If, as the Labor Party hopes and expects, Britain will soon have its first Socialist Government since 1951, it may be of interest to know Labor's attitude to the Common Market-our attitude to the past negotiations which were suddenly ended by General de Gaulle's notorious press conference, as well as our attitude to the possibility of negotiations after the next general election.
Division is the heritage of the Caribbean. The separateness of the islands in the archipelago that curves for a thousand miles from the tip of Florida to the mouth of the Orinoco is reflected in the fact that they have no common name. Each island shares with the others the same startling beauty of sun-drenched mountains and peacock seas; each has the same social configuration resulting from the same techniques of production, the intensive cultivation of one crop, and slavery. Yet the keynote is contrast, the dominant theme competition. One reason for this is that the archipelago extends over a great distance; if Port of Spain were to be placed where Savannah is, San Juan would fall on Indianapolis and Havana in northeastern Wyoming. But history, not geography, supplies the chief reason, for even those islands which lie within easy reach of each other turn their faces toward Europe and their backs on their neighbors. The rivalries of Western Europe broke the region into segments, each tightly integrated into the trading system of the metropolitan power, sealed off in an almost watertight compartment and stocked with people brought together from Europe, a score of West African kingdoms and the central provinces of India. Nowhere else in the New World is there so sharp a juxtaposition of different races, languages, religions-different legal, educational and political systems.

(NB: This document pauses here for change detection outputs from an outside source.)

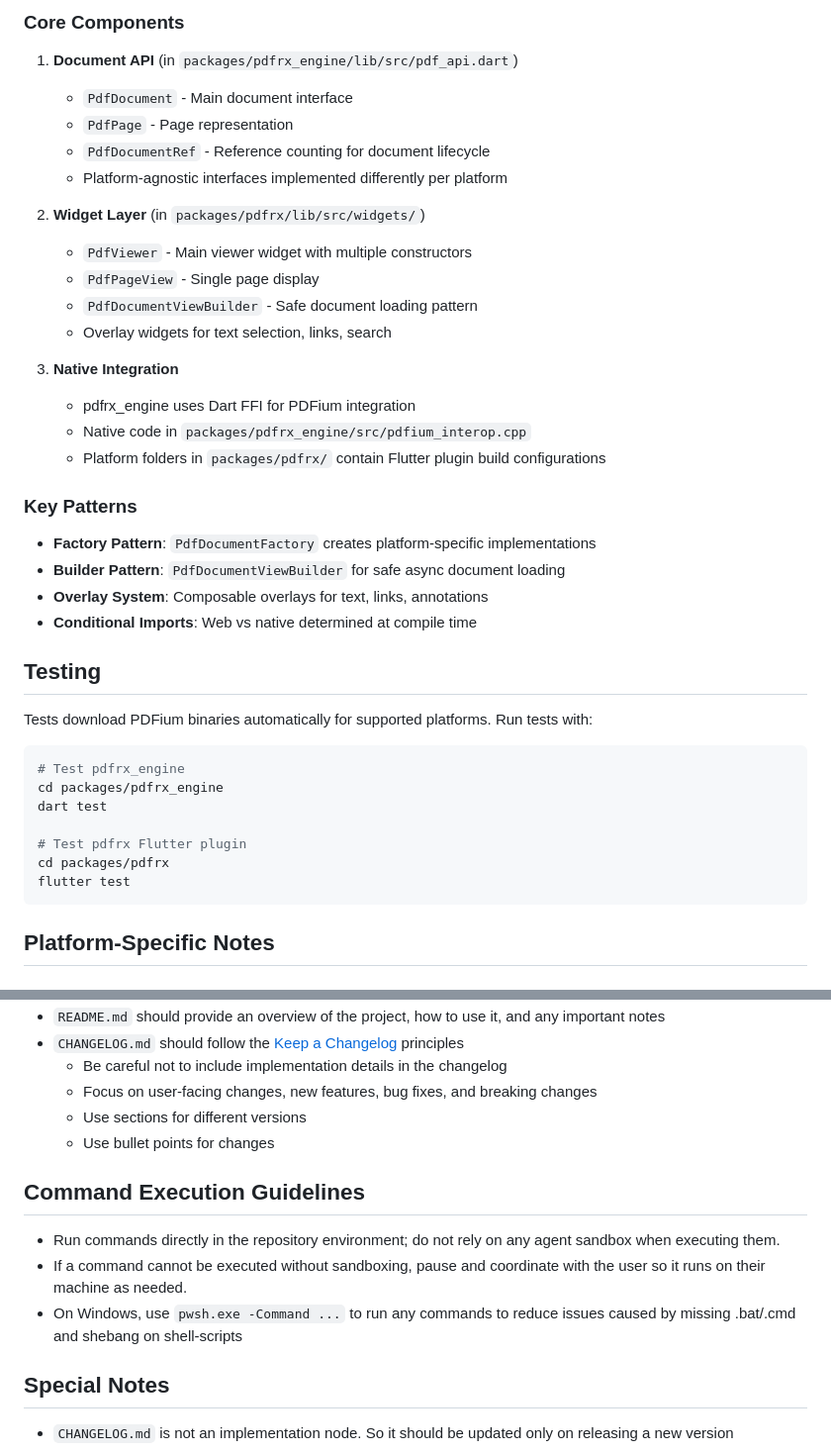
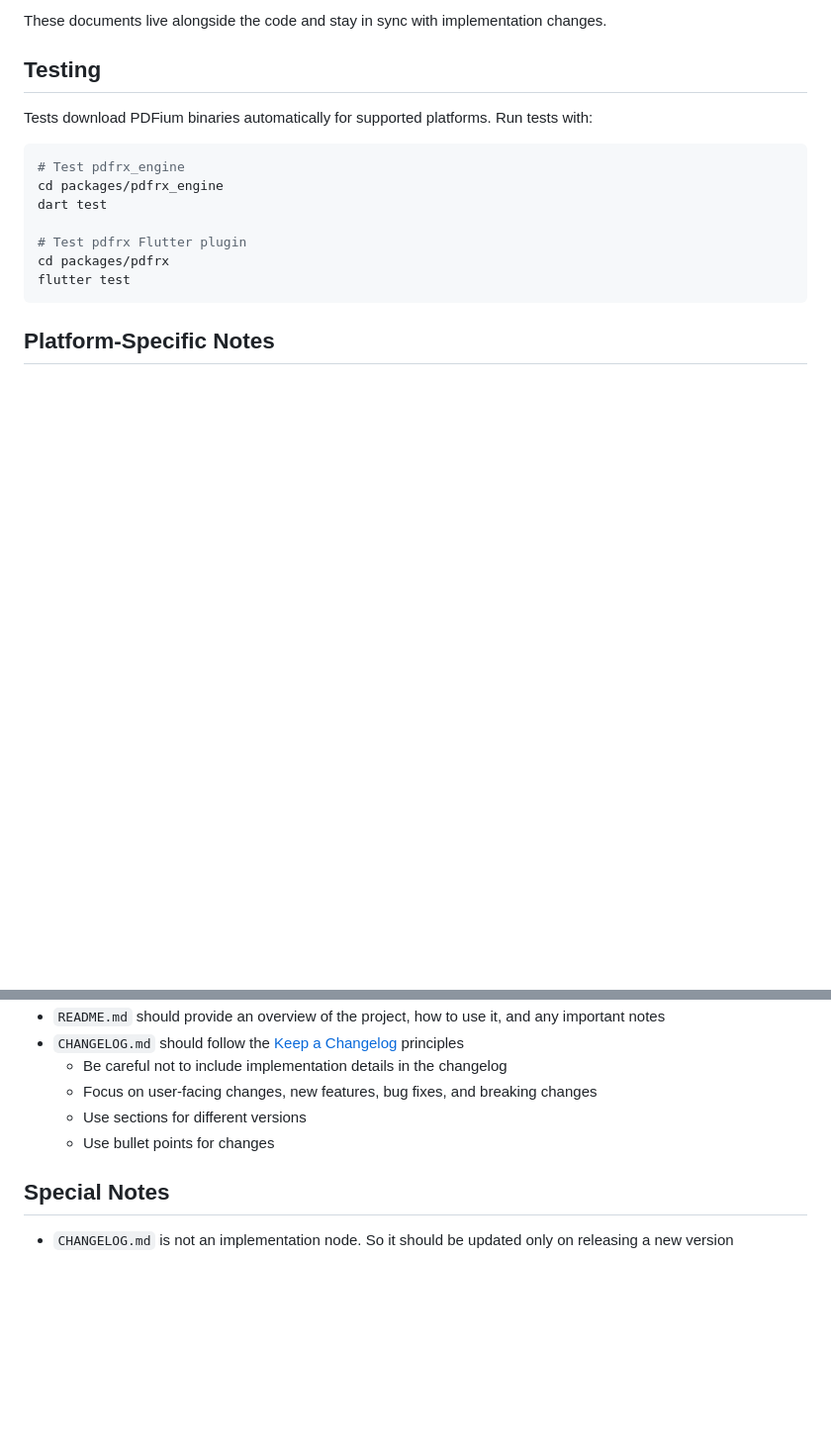
Before and after one commit to espresso3389/pdfrx, a Markdown page: AGENTS.md, 2 parts joined by grey strips. Shown: that part at 99% size. GitHub-like rendering; blank space fills up the shorter version.

```diff
--- a/AGENTS.md
+++ b/AGENTS.md
@@ -149,28 +95,4 @@ The project is split into two packages with clear separation of concerns:
-### Core Components
-
-1. **Document API** (in `packages/pdfrx_engine/lib/src/pdf_api.dart`)
-   - `PdfDocument` - Main document interface
-   - `PdfPage` - Page representation
-   - `PdfDocumentRef` - Reference counting for document lifecycle
-   - Platform-agnostic interfaces implemented differently per platform
-
-2. **Widget Layer** (in `packages/pdfrx/lib/src/widgets/`)
-   - `PdfViewer` - Main viewer widget with multiple constructors
-   - `PdfPageView` - Single page display
-   - `PdfDocumentViewBuilder` - Safe document loading pattern
-   - Overlay widgets for text selection, links, search
-
-3. **Native Integration**
-   - pdfrx_engine uses Dart FFI for PDFium integration
-   - Native code in `packages/pdfrx_engine/src/pdfium_interop.cpp`
-   - Platform folders in `packages/pdfrx/` contain Flutter plugin build configurations
-
-### Key Patterns
-
-- **Factory Pattern**: `PdfDocumentFactory` creates platform-specific implementations
-- **Builder Pattern**: `PdfDocumentViewBuilder` for safe async document loading
-- **Overlay System**: Composable overlays for text, links, annotations
-- **Conditional Imports**: Web vs native determined at compile time
+These documents live alongside the code and stay in sync with implementation changes.
 
 ## Testing
 
@@ -263,12 +185,6 @@ The following guidelines should be followed when writing documentation including
   - Use sections for different versions
   - Use bullet points for changes
 
-## Command Execution Guidelines
-
-- Run commands directly in the repository environment; do not rely on any agent sandbox when executing them.
-- If a command cannot be executed without sandboxing, pause and coordinate with the user so it runs on their machine as needed.
-- On Windows, use `pwsh.exe -Command ...` to run any commands to reduce issues caused by missing .bat/.cmd and shebang on shell-scripts
-
 ## Special Notes
 
 - `CHANGELOG.md` is not an implementation node. So it should be updated only on releasing a new version
```
Also changed, not shown: other parts of AGENTS.md (+45 -99 lines), RELEASING.md (added, +57 -0 lines).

Much of what is said about the Alliance for Progress assumes that up to now Americans have been indifferent to Latin America; that, in so far as they have not, the results have been bad-that the record in Latin America is one in which neither our Government nor private interests can take pride; and that the Alliance therefore represents an entirely new departure. One of the most learned men of the New Frontier, former Harvard law professor Abram Chayes, now the State Department Legal Adviser, has said, for example, that the condition of Latin America today "is in some measure a consequence of our own neglect. For most of the 180 years of our history, we looked inward, or eastward across the ocean to Europe, or, latterly, around the world. Only rarely have we looked south and then not always with a benevolent eye."[i] While these generalizations are not baseless, neither are they unquestionably true, and they play enough part in current thinking to be worth some review.